It started in Mississippi: They saw 100-foot trees snapped
like twigs and littering the interstate. Huge highway signs
twisted like balled-up like candy wrappers. Gasoline lines
around the block.
In Louisiana, Eric Green and Alan Green saw cars piled on
top of each other in ditches. People wandering aimlessly,
walking down the street in a daze.
And when they finally got where they were going Wednesday
night-the southwest Louisiana town of Opelousas-the two
SPSBE faculty members found thousands of displaced persons.
They were sleeping in cars. Hanging out in parking lots.
Playing on the concrete aprons of shuttered gas stations.
And living on cots in crowded shelters.
"It's heart-wrenching," said Eric Green, until last year a
New Orleans resident and now assistant professor of
counseling and human services in SPSBE's
Graduate Division of
Education. Many of the people they saw in shelters, he
said, "looked dazed and scared and, even after a week,
looked like they were suffering from shock."
Green and his colleague, Alan Green, an associate professor
and coordinator of school counseling at SPSBE, drove to St.
Landry Parish, northwest of New Orleans, to set up a
program to attend to the psychological needs of children
wrenched from their homes by Katrina, the Level 4 hurricane
that ravaged Louisiana on Aug. 29.
The kids-a thousand or more-were evacuated to Opelousas, an
area less seriously crippled by wind and water but
unequipped to handle the tide of evacuees from the New
Eric Green said the kids are experiencing symptoms akin to
"These children, many of them have lost their homes," he
said. "They've been taken out of their schools.
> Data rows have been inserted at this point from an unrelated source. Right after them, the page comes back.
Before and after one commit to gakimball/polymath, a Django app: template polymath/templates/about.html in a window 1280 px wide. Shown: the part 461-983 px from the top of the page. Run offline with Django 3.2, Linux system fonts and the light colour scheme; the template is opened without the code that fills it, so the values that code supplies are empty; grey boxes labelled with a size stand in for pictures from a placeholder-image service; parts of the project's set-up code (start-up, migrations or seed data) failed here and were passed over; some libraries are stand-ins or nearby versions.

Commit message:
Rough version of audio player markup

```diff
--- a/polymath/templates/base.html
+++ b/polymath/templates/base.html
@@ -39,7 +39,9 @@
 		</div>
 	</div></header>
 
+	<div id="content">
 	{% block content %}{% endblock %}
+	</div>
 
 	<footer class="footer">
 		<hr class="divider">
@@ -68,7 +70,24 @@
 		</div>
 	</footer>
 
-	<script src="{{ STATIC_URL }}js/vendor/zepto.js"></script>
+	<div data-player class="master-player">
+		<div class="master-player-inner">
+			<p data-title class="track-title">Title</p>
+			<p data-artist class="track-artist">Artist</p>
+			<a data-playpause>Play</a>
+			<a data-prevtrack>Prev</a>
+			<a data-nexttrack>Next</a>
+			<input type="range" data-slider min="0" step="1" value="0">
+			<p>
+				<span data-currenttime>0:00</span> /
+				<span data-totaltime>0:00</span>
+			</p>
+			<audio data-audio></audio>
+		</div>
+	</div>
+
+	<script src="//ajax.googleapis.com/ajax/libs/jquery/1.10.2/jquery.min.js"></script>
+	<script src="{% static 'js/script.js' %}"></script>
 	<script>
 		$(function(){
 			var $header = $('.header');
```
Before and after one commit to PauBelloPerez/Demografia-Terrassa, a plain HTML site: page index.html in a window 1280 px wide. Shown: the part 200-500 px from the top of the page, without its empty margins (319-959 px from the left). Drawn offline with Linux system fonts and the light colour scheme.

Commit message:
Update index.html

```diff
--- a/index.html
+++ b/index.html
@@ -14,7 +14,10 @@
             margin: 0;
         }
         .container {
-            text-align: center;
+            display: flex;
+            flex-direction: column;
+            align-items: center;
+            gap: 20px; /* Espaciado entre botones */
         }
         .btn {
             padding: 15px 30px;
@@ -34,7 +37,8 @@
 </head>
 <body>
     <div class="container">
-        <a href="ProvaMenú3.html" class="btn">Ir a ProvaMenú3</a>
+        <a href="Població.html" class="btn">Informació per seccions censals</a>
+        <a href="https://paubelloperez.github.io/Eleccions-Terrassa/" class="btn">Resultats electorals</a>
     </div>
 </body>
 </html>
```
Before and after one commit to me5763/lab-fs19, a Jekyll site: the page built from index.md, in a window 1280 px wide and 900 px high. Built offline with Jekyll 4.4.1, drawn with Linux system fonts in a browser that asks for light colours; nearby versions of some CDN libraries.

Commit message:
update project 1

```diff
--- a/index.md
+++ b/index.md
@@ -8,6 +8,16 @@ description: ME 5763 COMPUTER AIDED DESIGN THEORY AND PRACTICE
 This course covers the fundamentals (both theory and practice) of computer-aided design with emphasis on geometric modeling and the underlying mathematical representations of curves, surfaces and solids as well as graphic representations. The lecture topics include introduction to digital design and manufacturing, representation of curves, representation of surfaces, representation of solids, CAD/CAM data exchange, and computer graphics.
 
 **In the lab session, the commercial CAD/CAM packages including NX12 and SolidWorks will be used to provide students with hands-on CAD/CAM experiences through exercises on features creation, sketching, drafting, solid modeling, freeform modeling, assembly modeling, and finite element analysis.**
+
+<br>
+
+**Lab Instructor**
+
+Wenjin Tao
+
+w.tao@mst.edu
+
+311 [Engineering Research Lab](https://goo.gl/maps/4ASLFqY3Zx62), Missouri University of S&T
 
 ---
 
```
They've
lost friends and extended family members. This creates
instability, and children need stability and structure in
Young children, Green said by phone from Louisiana Friday,
aren't ready cognitively to appreciate the enormity of the
hurricane, the floods that came in its aftermath and
Katrina's long-term consequences for the Gulf Coast. But
they do know what's happened to them, even though-at their
age-they can't adequately express their concerns and fears
to parents or shelter workers.
The result, Green said, can be anything from withdrawal to
uncontrollable crying to hyperactivity, aggression or other
inappropriate behavior. To try to head off those problems
for children too young for conventional therapy, the Greens
and colleague Kristi Gibbs of the University of Tennessee
at Chattanooga are setting up programs in play therapy, a
technique in which kids are helped to vent their feelings
through play, for them a natural medium of expression.
"They know they're not in their rooms, they don't have
their toys and they don't have their friends," Green said.
"What we're doing is to try to help these kids regain their
sense of belonging and, in some way, that may help them
feel better about the uncertainty of what they're
experiencing. We can play with them and help them find some
sense of peace in a chaotic environment."
Several colleagues from around the country were on their
way to Louisiana to join the initial team over the weekend.
In the meantime, Alan Green was headed to Shreveport to
coordinate efforts there. In Opelousas, the team scheduled
a mass training session Monday for principals, counselors
and teachers who will be working with the displaced kids
for, at least, months. The two Greens (who are not related)
say they plan to spend two weeks in Louisiana before
returning to Baltimore.
Eric Green said they were grateful to SPSBE, and especially
Dean Ralph Fessler, for support of their volunteer effort.
Colleagues were covering their classes, and students were
tolerant of the disruption to the start of the semester, he
Whether in St. Landry Parish or back in Baltimore, he said,
everyone was pulling together "for the same ultimate goal:
to show compassion for these people in need down here in
The team is grateful for the many donations they've
received so far. Anyone interested in helping may send cash
or toys, dolls, puppets, sand miniatures and picture books
and children's reading materials directly to Eric Green's
The Rev. Monsignor Paul Metrejean
136 Metrejean Lane
Opelousas, LA 70570